up for each corpus. In this case there may be an actual

equity investment.)

On the basis of the assets in

trust the investment banker creates securities, devising

ways to enhance credit (insurance, Complex of liabilities,

erzatz (sic) equity in the form of junk bonds)

The investment banker hires "econometricians" or financial economists to demonstrate

that the risks of default on interest and principle of some

class of the securities it proposes to issue are so small

that these instruments deserve to have an investment rating

that implies a low interest rate.

Securitization is viable, profitable for all concerned if the total cash pledged by

the securities is less than the total cash the corpus of the

trust is expected to yield.

4: The trustee: holds the basic paper-the corpus of

collateral for the securities-; acts in the interest of the

security holders; recieves (sic) the cash flows from the

underlying instruments, forwards them to the security

holders, empowered to end the trust, sellout the corpus,

and transmit proceeds to security holders according to the

hierarchy of rights if the rating of securities fall below

some agreed level. If the corpus of the collateral are

instrUments such as mortgages which provide for the periodic

repayment of principle then the trustee will call the

remaining libilties (sic) and liquidate the trust when the

principle outstanding falls below some stated value.

If securitization spreads the trustee business will boom.

The need to develop equivalents to the U.S. trust Company if

securitization is to be truly global.

5: The servicing organization: (often the paper creater)

recieves (sic) payments from the corpus and transmits the funds to

the trustee. Also may be the agent who acts for the trust

if paper in the corpus doesn't perform. This is a source of

fee income.

6: The rating services: places the resulting securities

into risk classes. In the security contract there is a

commitment to keep at least some of the securities in some

particular set of low risk classes. If the securities fall

below some rating or perhaps are threatened to fall below

some rating the trustee is supposed to act to protect the

interests of the security holders. This may lead to the

sale of the underlying assets, the corpus of the trust.

There is a danger that the equivalent of making position by

selling out position will result.

7: The maker of a secondary market. Often the underwriter,

the initiating investment banker. This is usually? (sic) a dealer

not a broker market. This will be a thin market if price

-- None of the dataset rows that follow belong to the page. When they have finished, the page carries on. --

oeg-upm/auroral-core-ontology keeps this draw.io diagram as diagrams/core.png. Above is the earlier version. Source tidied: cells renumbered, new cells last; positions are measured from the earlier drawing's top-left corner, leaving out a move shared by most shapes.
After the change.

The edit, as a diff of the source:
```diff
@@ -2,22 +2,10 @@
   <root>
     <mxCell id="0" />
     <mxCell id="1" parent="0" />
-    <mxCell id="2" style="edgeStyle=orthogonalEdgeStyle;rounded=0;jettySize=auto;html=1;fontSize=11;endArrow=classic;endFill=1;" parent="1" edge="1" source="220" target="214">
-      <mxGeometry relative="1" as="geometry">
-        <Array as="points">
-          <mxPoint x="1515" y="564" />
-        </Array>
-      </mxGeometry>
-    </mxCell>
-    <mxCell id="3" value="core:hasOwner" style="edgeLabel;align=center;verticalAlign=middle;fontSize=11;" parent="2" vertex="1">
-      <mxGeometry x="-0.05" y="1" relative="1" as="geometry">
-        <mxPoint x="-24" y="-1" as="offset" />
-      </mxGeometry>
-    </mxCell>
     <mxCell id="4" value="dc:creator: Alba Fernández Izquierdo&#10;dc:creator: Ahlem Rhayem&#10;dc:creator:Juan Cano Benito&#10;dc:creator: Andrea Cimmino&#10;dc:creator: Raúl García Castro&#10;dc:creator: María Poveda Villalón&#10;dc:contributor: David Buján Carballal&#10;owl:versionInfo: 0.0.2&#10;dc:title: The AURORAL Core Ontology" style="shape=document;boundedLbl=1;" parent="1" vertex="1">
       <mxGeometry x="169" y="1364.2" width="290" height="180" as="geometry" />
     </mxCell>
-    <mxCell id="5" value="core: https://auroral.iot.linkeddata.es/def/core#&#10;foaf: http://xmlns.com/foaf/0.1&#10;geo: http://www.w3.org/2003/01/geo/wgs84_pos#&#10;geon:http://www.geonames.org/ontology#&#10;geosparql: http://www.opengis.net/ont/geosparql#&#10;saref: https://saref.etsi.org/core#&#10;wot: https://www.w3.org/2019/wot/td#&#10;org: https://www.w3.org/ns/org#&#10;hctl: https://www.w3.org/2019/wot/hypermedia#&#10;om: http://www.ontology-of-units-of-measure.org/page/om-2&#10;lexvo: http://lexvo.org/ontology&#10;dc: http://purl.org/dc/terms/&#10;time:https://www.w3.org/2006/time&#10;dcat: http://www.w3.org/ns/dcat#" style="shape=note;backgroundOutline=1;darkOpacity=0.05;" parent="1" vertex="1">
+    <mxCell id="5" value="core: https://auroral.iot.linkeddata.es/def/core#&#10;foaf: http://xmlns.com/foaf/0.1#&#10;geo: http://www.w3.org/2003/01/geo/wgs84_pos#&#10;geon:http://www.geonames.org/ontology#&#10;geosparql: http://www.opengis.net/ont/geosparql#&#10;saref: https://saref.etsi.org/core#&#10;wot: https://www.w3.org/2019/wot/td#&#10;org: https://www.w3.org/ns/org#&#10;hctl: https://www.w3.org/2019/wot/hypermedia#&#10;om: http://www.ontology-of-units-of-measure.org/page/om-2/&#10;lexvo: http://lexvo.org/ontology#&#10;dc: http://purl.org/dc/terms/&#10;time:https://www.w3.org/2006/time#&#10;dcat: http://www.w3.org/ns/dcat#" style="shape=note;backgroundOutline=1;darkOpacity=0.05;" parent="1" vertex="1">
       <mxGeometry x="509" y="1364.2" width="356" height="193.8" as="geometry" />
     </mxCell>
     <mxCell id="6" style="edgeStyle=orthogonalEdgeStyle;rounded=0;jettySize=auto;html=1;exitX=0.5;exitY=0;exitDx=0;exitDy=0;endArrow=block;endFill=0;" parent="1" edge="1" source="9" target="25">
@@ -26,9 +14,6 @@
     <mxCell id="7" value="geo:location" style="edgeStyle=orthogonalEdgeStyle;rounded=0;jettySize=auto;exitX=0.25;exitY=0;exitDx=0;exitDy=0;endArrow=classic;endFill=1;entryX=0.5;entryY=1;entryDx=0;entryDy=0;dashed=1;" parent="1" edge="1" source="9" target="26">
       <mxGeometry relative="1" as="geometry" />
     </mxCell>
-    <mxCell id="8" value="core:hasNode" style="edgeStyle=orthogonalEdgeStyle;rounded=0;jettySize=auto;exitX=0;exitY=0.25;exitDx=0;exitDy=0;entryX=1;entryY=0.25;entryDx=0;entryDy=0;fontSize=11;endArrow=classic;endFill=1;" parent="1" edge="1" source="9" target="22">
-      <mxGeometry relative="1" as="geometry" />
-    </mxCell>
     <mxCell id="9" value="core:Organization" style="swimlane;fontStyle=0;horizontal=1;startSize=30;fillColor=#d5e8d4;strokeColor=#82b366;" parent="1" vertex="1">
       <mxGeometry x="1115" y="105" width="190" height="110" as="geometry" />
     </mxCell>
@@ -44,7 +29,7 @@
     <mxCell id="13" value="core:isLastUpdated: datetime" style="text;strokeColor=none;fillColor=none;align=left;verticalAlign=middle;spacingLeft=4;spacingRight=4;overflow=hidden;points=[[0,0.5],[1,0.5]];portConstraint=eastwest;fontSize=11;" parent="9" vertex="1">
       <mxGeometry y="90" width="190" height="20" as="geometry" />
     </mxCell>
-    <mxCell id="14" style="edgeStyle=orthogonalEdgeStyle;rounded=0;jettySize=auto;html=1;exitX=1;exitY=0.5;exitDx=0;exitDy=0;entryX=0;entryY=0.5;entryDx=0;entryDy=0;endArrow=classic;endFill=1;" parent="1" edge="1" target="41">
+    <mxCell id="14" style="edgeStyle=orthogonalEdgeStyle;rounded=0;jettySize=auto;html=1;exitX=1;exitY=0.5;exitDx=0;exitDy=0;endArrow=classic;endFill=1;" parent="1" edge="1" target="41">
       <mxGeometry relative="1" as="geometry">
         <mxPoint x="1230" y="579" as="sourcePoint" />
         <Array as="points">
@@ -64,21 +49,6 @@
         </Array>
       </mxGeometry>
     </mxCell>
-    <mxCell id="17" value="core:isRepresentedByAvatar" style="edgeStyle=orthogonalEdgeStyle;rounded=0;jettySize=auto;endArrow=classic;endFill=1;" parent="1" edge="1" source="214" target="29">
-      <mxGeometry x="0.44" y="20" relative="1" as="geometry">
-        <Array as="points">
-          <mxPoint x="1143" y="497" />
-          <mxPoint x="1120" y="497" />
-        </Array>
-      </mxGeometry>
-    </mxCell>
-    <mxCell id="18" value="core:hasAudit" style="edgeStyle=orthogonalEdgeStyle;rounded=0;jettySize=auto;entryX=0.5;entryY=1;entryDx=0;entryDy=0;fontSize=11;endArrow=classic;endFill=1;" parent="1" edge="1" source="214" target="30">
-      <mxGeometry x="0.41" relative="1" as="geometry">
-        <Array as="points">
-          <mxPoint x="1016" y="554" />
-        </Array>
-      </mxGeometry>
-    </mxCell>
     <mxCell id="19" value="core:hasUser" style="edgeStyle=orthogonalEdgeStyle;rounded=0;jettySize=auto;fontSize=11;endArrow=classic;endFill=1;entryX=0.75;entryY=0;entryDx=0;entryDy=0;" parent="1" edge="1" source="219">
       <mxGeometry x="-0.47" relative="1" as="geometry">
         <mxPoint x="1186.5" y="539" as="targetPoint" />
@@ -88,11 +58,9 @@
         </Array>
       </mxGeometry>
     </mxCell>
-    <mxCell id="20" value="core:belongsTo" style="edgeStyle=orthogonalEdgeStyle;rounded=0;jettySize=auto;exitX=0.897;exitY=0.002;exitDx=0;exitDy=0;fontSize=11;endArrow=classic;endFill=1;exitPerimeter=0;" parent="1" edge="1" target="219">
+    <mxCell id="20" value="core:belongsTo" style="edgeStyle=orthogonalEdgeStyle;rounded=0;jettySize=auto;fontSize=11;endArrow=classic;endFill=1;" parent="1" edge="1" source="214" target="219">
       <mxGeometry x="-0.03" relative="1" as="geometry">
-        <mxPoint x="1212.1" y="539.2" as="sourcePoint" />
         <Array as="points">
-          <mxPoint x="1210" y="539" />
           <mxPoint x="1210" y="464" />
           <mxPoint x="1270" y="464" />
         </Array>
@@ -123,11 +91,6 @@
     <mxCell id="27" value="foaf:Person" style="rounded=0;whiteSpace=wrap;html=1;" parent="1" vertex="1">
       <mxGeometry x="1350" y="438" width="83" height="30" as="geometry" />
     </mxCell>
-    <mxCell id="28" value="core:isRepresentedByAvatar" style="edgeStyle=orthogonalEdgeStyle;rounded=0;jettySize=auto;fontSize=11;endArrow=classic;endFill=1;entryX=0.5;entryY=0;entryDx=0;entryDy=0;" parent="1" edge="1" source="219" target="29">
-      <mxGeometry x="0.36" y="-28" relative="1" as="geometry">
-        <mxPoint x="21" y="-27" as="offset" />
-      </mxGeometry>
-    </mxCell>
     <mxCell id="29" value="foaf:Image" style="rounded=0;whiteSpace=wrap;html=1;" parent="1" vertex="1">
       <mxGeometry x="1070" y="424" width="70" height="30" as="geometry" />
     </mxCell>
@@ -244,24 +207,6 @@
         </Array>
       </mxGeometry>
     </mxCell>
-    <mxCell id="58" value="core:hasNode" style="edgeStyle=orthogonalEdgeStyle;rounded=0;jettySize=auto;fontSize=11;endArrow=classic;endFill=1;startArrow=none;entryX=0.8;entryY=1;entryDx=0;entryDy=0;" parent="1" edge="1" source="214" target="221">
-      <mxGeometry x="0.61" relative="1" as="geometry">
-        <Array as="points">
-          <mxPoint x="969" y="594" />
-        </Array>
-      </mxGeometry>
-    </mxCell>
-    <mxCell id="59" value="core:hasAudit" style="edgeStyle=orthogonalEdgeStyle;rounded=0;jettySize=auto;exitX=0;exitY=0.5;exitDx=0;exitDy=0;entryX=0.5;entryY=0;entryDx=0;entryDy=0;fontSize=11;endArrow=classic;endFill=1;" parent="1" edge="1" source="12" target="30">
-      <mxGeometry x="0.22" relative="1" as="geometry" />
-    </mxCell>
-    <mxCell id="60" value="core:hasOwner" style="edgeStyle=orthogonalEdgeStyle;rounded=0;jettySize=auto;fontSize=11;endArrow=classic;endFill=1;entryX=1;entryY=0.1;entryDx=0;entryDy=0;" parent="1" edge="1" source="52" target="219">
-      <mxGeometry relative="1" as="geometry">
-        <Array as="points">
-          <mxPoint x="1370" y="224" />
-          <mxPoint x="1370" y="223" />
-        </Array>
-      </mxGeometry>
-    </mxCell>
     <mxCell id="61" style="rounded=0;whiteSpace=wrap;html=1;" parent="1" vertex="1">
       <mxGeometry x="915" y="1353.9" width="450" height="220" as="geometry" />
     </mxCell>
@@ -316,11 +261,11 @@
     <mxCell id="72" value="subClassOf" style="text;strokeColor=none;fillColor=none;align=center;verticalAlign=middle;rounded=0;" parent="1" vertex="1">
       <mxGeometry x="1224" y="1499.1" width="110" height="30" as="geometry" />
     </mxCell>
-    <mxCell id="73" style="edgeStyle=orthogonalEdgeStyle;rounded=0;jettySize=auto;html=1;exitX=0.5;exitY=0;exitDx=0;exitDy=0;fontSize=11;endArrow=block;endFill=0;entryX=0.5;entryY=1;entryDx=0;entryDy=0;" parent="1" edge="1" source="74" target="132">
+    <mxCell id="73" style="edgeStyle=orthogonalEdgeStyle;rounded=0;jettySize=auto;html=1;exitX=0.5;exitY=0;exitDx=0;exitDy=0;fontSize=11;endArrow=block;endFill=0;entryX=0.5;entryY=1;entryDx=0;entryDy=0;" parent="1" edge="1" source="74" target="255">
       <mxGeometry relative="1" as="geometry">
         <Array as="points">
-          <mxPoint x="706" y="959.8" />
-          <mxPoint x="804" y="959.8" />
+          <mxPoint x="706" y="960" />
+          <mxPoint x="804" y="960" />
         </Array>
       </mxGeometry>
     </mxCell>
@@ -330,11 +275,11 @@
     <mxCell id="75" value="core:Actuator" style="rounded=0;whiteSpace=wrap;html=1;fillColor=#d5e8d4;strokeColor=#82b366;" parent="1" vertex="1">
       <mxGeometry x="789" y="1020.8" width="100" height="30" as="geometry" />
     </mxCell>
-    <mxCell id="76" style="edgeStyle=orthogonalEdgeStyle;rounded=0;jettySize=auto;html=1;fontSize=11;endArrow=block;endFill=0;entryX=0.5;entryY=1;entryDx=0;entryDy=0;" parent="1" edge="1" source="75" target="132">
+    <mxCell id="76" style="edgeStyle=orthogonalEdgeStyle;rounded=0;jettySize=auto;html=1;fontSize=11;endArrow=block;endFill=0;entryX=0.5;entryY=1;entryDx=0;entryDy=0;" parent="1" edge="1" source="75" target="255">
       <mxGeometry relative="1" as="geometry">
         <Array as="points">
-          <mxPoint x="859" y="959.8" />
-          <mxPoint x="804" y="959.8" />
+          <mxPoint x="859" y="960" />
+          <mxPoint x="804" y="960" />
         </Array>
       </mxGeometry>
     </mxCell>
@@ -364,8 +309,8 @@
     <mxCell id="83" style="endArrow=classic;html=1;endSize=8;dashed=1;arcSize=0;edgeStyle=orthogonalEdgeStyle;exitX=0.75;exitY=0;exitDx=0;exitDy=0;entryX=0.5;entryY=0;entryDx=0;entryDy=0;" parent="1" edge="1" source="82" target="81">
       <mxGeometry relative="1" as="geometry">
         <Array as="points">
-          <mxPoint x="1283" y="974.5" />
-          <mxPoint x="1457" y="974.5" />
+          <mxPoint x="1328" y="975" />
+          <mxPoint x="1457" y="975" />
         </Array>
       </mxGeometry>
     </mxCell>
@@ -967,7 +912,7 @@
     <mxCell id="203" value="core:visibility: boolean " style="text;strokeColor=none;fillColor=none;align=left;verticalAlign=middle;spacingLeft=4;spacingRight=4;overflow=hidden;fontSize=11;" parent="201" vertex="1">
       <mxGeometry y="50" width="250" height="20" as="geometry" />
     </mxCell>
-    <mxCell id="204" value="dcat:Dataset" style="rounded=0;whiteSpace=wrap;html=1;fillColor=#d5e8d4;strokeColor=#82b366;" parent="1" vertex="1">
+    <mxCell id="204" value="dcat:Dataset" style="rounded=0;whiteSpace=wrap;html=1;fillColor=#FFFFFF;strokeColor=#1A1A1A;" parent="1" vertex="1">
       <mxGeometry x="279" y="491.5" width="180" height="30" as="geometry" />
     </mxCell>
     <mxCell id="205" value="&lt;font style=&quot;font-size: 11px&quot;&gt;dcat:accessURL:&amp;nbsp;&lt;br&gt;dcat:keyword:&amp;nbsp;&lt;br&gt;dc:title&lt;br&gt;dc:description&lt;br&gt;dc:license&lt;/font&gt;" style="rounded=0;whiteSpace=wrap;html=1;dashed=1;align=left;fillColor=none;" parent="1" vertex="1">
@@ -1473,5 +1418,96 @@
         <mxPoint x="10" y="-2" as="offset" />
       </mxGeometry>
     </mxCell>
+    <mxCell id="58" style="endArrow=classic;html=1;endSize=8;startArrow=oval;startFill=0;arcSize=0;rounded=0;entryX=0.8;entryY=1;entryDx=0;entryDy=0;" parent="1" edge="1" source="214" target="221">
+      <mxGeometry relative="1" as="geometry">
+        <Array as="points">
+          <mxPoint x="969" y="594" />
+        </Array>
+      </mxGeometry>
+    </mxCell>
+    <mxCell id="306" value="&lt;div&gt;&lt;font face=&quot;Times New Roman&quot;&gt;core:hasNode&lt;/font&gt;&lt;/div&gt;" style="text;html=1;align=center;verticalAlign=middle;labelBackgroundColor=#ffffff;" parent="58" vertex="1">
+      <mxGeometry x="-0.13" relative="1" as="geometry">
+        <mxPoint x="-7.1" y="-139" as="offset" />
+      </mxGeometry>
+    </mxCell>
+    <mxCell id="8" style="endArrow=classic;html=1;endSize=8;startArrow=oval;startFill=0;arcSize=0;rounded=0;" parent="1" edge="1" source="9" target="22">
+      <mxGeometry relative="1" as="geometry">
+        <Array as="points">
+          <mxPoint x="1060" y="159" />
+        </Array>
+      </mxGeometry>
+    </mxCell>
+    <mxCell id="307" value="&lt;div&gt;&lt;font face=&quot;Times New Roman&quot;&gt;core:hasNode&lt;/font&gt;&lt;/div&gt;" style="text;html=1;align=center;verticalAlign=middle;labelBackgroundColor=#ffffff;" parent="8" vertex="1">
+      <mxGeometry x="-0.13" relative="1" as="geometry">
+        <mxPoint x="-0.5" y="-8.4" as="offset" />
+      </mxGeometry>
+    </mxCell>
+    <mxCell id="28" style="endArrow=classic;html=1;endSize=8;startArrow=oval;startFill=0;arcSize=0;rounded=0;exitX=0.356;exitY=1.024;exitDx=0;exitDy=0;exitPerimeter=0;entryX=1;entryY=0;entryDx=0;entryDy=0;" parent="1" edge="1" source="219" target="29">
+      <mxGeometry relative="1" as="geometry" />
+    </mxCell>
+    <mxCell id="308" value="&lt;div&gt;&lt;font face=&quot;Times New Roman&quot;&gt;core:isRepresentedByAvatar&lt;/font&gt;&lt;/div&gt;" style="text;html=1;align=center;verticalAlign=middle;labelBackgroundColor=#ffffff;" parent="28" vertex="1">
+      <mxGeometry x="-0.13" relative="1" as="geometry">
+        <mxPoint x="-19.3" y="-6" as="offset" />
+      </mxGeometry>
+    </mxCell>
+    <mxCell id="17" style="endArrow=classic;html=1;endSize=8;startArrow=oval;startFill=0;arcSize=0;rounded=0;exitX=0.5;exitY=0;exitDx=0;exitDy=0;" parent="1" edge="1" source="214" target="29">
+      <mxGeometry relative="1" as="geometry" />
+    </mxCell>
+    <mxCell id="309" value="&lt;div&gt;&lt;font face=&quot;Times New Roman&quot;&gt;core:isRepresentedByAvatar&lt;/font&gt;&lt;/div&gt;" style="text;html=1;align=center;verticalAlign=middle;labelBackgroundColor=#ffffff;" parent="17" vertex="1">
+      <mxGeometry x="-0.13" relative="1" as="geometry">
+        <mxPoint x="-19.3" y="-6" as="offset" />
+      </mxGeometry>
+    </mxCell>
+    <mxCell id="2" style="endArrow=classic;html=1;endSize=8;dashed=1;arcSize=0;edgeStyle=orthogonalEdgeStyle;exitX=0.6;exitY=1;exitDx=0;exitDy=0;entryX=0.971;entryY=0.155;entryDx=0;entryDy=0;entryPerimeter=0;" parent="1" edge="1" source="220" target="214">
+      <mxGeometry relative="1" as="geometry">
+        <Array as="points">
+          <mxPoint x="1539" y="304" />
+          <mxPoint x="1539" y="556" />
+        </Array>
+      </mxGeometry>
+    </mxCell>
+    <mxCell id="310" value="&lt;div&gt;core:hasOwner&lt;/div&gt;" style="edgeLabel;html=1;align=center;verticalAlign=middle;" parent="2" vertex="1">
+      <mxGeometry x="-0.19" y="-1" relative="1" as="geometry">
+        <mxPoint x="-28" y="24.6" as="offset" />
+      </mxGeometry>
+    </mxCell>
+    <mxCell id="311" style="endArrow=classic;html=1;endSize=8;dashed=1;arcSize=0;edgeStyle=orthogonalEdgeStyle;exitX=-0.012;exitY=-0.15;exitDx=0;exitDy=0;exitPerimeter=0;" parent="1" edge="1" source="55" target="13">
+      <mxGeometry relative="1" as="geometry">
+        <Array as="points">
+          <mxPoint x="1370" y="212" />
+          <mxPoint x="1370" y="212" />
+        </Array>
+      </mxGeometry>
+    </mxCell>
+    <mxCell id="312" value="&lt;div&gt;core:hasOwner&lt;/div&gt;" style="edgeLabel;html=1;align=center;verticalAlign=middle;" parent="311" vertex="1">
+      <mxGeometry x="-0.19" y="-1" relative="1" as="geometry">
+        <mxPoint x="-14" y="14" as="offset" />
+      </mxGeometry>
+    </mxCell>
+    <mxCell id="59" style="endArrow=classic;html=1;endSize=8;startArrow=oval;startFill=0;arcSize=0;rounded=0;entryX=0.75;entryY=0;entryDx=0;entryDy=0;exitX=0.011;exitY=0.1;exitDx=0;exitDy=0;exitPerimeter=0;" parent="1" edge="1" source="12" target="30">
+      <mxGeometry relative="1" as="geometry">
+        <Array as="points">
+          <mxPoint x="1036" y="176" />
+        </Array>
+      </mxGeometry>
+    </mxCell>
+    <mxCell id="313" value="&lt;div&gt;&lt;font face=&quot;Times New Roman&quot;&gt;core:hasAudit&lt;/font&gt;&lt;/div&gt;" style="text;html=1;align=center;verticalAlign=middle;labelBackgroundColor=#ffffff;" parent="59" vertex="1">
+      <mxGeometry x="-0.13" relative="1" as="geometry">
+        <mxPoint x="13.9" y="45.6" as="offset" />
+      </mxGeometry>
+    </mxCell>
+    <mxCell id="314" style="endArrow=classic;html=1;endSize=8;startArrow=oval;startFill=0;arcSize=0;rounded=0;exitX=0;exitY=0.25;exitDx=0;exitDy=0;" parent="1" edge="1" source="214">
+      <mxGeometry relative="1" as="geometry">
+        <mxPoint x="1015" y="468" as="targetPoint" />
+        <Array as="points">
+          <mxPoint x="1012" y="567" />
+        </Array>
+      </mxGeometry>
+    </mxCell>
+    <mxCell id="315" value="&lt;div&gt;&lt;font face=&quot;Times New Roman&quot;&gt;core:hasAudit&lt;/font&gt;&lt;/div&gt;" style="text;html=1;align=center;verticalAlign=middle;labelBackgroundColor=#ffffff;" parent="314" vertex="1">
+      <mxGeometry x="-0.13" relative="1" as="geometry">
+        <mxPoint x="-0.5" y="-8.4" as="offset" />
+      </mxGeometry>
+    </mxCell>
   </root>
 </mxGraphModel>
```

and quality of the securities deteriorate.

8: T (sic)

he funders: household, pension fund, banks with poor paper

creating facilities, mutual funds, foreign institutions etc.


Mariam Topuria